Cecelia turning six means a milestone looms large in my near future. My father moved out of our house when I was that age. I can’t remember exactly when it happened without asking my mother, but I seem to recall it happening during the late spring. This would have made me about six years and two or three months old — about the same age Cecelia is right now.
I’ll wait until she turns seven to declare it, but soon Cecelia will know life with a father longer than I had. To me, that’s a big deal.
My father died about two and a half years ago, and I’ve attempted more than once to write about how that impacted me. I’d start, but then stop because the words that came out only sounded too self-piteous, and I do not seek any sympathy for how I feel. I’ve only wanted to describe my life without a father, and how I’ve made it my primary purpose in life to give someone in this family the experience of growing up with one.
I hardly knew my father.

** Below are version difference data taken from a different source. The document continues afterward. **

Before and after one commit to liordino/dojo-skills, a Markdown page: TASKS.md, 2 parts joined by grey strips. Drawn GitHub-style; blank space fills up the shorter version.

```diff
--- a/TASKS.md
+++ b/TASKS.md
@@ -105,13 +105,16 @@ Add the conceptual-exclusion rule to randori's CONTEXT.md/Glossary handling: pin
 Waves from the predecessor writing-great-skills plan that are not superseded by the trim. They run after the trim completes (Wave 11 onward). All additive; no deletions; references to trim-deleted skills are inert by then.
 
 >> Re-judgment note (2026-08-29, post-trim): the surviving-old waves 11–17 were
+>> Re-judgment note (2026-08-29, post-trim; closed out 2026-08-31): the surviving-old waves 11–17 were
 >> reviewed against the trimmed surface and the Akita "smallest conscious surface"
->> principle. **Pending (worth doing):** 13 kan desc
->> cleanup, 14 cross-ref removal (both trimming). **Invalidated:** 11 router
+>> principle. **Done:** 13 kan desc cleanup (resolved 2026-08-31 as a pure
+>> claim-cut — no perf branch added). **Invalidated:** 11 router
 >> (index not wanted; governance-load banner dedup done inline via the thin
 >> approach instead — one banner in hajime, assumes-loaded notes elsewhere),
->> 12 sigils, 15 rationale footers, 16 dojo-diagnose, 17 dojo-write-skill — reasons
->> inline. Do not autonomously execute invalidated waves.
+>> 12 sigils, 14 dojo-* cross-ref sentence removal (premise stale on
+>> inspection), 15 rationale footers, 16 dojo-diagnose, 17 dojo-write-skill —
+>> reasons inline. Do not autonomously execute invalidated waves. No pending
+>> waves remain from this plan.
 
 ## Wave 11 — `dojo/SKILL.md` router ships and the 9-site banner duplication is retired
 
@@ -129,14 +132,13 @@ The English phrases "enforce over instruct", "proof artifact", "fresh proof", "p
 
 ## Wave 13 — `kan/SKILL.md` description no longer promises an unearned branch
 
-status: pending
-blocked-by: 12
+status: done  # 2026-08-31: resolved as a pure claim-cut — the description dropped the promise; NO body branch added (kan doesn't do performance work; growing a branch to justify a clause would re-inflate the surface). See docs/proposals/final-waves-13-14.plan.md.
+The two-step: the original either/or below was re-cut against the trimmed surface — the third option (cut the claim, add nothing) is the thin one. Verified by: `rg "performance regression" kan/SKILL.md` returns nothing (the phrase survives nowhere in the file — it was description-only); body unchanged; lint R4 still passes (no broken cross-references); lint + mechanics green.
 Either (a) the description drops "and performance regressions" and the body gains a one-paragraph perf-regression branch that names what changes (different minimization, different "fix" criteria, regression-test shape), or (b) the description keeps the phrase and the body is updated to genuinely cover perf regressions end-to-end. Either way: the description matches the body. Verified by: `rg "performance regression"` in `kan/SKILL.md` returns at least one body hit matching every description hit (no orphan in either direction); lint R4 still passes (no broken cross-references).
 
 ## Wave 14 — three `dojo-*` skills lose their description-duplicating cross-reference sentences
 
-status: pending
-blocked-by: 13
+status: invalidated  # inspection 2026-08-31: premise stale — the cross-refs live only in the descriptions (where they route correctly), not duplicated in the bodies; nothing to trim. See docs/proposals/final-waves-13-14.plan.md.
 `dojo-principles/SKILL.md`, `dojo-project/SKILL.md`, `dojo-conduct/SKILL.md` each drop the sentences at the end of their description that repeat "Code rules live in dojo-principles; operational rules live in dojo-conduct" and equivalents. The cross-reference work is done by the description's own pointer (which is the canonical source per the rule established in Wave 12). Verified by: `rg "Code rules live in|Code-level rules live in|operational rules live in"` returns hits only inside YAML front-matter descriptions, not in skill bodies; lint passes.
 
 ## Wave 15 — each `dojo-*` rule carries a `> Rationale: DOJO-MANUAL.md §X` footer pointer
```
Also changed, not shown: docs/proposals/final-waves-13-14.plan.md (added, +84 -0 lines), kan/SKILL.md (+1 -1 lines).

He didn’t make it easy to know him. He spoke little, and when he did, he had little to say. I wouldn’t describe him as cruel or abusive. My mother rarely spoke ill of him, and if she expressed any opinion of the man, she’d talk about his inability to save money and his infuriating propensity to make decisions without her. He died leaving behind some tremendous debts for his wife to settle.
But to me, I came to regard my father as a distant character. As a small child, I didn’t know better. He was my dad, and to a little boy, dad can do no wrong — even when he walks out of your life, and yes, even when he tells you he doesn’t want anymore weekend visits despite living less than 30 miles away.

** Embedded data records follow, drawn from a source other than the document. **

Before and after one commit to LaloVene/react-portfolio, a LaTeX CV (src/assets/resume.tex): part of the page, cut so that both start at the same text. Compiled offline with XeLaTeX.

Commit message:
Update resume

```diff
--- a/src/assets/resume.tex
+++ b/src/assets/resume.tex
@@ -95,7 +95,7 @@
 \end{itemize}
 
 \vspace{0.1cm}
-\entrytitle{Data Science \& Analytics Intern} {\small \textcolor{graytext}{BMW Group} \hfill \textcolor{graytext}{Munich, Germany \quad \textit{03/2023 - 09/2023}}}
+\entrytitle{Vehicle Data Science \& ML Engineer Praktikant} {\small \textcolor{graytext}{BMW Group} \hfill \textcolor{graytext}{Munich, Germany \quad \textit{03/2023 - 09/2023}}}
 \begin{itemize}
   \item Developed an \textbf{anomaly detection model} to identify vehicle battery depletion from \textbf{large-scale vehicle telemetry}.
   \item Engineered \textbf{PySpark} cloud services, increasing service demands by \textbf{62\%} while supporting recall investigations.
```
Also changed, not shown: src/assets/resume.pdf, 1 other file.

I didn’t see my father between the ages of eight and fourteen — only the most tumultuous periods of a young person’s life. Coming out on the other end of that, I came to see my father as just some guy. He displayed no particular interest in my life at that time. He only wanted to see his new granddaughter. My sisters and I, in a sense, just went along for the ride, although by the time I turned 23, I bailed on this exercise in futility before my sisters did.

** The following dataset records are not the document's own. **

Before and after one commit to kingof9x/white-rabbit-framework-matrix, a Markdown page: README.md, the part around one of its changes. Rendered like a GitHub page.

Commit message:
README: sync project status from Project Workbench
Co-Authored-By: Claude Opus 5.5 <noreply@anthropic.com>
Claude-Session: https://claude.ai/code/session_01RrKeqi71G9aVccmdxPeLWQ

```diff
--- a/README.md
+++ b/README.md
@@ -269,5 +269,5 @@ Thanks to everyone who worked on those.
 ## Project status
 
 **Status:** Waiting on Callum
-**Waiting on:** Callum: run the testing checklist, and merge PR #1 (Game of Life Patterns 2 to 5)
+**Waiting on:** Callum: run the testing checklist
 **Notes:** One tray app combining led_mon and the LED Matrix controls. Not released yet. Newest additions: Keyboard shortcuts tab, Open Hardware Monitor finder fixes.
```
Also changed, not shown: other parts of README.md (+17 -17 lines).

If I had to guess, I’d say that my father suffered from depression. Having some experience with that myself, I saw the symptoms. I have to think my father, given his string of business failures, his series of jobs with many different companies, and his apparent inability to finish projects he started shows me he had a difficulties accepting his lot in life. I get that. I’ve walked in those shoes.
But would I ever use that as an excuse to leave behind the children I brought into this world? I feel a shiver run down my spine when I think of a life without her. I don’t even want to consider that as a possibility. I damn near turned into a blubbering fool while watching the scene in “Tangled” where the King realized he’d have to celebrate his missing daughter’s 18th birthday.
No, I’ll never know what demon possessed my father, compelling him to leave us behind. Hardly a day goes by when I don’t wonder how different I might have turned out had he chosen to stick around, and show even a modicum of interest in me. My mother did the best she could, but no woman can truly replace a good father figure.
Like it or not, Cecelia, I’m here for the long haul. I promise, however, to do everything in my power to keep you safe, warm, and happy. It’s the least any father can do.